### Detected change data
━━━━━━
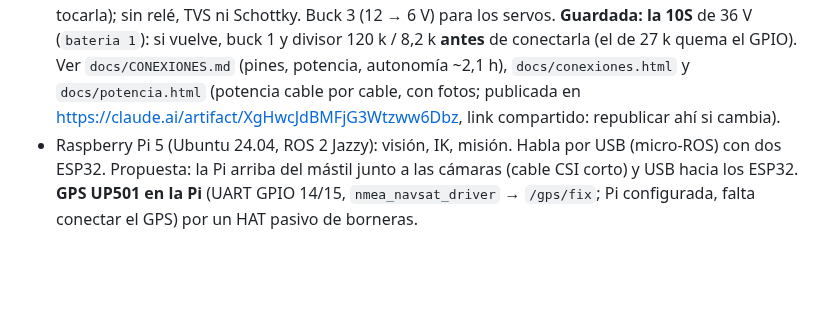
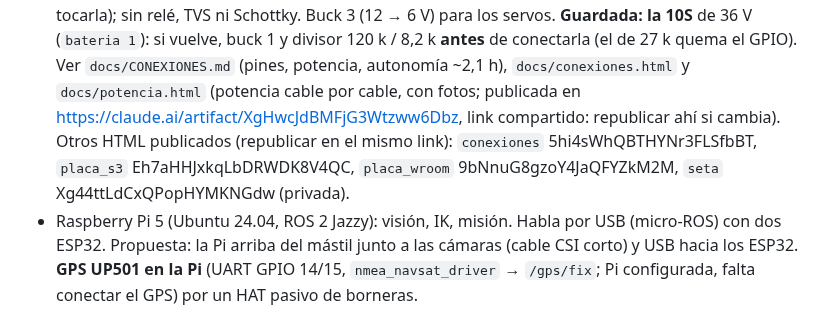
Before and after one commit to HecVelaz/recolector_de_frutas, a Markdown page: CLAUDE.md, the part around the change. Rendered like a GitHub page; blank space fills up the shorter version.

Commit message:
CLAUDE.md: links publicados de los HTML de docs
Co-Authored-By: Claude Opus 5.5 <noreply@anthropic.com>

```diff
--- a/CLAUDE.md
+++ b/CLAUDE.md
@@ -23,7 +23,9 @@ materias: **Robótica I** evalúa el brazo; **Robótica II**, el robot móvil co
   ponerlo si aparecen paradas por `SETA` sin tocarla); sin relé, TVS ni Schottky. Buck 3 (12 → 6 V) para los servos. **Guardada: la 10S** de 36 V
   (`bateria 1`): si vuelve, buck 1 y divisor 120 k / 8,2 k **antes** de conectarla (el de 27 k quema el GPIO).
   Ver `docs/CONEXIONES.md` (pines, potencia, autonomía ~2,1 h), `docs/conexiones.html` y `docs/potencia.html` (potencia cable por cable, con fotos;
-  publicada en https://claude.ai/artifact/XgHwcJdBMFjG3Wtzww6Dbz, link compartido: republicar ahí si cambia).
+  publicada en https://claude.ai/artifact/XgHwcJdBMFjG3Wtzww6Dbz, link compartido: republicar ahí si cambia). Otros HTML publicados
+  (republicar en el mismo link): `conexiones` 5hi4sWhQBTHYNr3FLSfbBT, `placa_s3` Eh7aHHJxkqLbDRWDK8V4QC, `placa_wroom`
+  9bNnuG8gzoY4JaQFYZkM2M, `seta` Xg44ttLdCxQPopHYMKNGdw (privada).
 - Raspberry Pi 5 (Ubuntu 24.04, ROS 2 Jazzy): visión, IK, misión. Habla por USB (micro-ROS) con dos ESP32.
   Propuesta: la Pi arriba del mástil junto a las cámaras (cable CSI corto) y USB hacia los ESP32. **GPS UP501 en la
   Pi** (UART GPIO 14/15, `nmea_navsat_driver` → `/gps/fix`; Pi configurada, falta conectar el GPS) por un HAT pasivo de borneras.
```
━━━━━━
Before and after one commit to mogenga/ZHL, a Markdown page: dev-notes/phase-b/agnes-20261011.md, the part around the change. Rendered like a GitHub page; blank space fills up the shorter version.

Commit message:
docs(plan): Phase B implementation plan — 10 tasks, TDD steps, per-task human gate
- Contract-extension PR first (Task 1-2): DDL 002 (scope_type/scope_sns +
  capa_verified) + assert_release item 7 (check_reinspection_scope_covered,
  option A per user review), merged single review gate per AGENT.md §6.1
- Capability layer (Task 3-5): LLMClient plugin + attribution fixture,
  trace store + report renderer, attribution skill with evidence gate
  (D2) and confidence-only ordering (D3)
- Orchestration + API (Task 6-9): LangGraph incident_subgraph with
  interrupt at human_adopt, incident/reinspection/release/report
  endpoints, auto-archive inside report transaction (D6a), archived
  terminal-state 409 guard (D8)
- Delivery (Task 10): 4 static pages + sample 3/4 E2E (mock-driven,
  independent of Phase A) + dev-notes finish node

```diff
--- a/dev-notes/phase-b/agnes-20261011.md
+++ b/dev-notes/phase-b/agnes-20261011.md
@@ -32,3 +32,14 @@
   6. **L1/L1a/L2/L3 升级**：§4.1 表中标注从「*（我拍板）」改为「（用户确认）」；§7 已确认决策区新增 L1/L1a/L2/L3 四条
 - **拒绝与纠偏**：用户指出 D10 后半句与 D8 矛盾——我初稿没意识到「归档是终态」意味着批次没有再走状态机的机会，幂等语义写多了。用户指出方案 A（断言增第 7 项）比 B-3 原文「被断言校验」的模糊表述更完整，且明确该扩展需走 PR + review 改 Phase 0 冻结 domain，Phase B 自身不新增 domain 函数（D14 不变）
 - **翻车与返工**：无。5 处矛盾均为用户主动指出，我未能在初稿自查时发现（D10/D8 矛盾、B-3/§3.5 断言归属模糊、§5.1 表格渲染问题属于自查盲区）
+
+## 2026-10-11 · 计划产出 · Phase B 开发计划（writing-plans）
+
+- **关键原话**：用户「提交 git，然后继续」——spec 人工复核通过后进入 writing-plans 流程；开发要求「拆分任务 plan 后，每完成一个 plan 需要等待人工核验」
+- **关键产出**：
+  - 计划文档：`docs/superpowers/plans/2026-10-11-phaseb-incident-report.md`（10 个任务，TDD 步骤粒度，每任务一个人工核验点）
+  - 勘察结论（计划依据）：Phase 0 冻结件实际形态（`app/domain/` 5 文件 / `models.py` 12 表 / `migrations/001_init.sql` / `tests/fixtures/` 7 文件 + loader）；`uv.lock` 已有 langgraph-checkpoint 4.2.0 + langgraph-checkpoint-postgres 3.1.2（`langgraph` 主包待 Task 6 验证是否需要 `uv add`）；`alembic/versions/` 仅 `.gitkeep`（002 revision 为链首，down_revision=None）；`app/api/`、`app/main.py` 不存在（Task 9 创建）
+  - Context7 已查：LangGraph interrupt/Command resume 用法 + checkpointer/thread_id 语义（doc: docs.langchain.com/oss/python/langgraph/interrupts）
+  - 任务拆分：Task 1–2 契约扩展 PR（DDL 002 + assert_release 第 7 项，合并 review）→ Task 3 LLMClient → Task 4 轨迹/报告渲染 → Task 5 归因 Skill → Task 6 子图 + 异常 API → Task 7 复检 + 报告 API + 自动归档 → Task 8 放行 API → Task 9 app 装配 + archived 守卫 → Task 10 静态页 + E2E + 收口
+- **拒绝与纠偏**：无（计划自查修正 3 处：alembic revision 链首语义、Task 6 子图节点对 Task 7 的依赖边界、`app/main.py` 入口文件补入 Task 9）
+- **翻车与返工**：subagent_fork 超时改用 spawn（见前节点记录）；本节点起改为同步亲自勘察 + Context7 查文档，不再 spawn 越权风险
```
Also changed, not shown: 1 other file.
━━━━━━
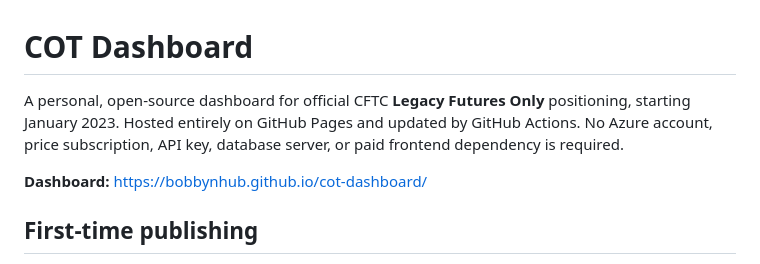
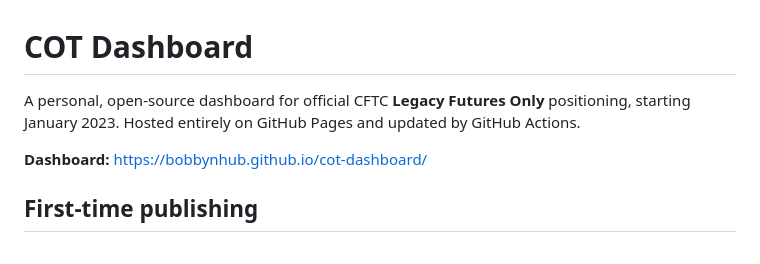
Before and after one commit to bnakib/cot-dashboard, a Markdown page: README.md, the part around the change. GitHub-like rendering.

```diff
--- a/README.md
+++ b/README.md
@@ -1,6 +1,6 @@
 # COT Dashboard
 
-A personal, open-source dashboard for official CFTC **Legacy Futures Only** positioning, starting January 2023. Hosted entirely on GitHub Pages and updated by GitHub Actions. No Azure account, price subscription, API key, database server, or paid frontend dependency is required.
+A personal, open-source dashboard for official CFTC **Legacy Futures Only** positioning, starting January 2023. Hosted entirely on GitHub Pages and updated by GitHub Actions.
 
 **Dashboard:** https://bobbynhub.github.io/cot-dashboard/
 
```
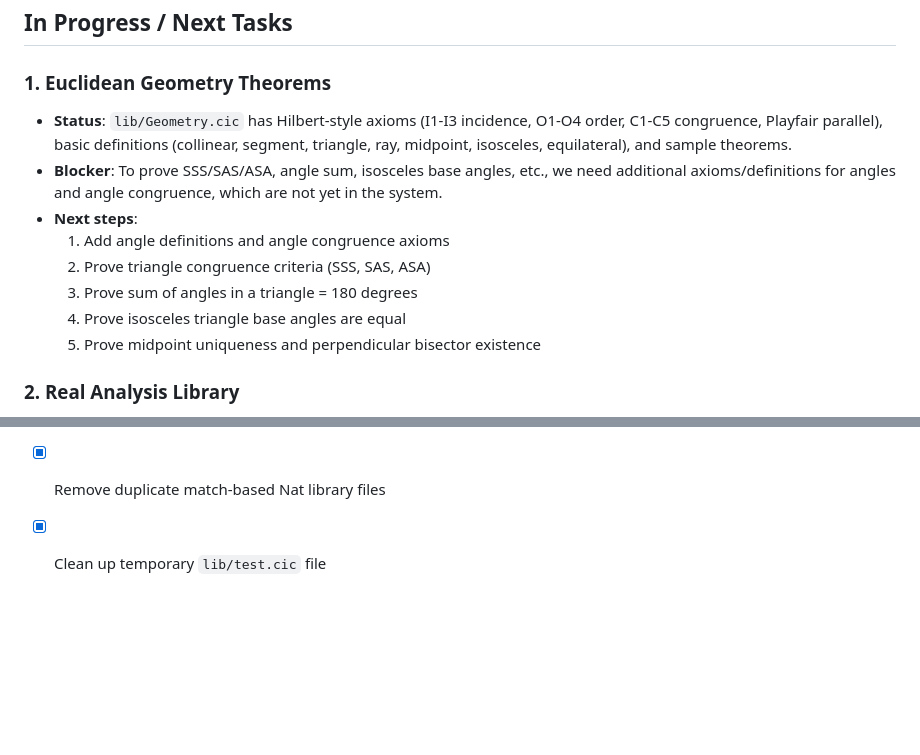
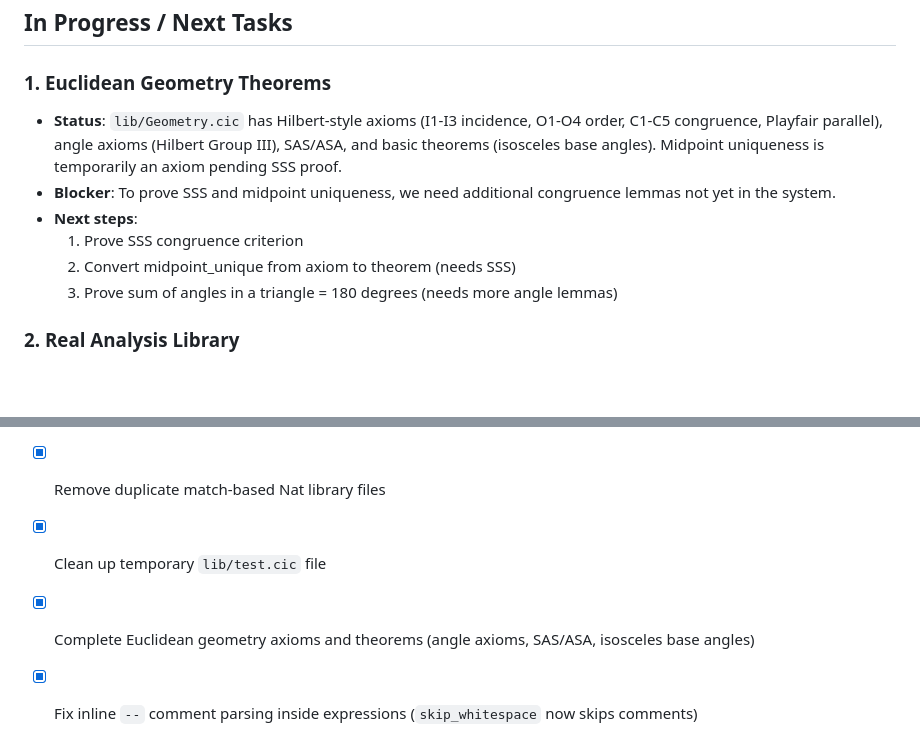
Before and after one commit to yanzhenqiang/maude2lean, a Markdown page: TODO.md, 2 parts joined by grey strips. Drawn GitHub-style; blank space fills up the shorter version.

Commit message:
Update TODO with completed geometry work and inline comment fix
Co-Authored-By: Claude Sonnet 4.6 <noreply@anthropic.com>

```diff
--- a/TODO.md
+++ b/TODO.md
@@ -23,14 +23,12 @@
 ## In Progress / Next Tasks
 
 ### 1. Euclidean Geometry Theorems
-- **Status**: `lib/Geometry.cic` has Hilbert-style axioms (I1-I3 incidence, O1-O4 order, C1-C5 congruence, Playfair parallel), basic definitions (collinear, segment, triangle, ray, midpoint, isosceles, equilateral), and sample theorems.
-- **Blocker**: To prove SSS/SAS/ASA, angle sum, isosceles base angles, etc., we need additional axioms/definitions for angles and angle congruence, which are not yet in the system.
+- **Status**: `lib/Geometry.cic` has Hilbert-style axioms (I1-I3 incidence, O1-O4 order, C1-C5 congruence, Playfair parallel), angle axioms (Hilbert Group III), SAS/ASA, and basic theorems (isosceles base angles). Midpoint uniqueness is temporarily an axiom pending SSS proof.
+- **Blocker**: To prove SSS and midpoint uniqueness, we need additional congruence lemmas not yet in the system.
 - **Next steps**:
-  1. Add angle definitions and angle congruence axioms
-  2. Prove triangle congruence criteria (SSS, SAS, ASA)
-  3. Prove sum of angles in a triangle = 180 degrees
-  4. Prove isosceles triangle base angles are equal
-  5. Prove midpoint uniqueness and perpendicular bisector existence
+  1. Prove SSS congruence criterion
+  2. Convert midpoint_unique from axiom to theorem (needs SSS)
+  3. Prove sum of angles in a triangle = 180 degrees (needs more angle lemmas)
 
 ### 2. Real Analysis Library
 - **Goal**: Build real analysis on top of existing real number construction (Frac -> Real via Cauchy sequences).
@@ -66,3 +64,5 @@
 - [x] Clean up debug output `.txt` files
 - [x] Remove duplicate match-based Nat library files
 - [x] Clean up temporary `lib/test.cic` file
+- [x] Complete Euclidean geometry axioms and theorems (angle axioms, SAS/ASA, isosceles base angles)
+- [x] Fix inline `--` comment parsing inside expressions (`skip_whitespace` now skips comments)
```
━━━━━━
Only a number is needed here: the count of lines above that hold the string "Real".

### COMPLETED EXERCISE
2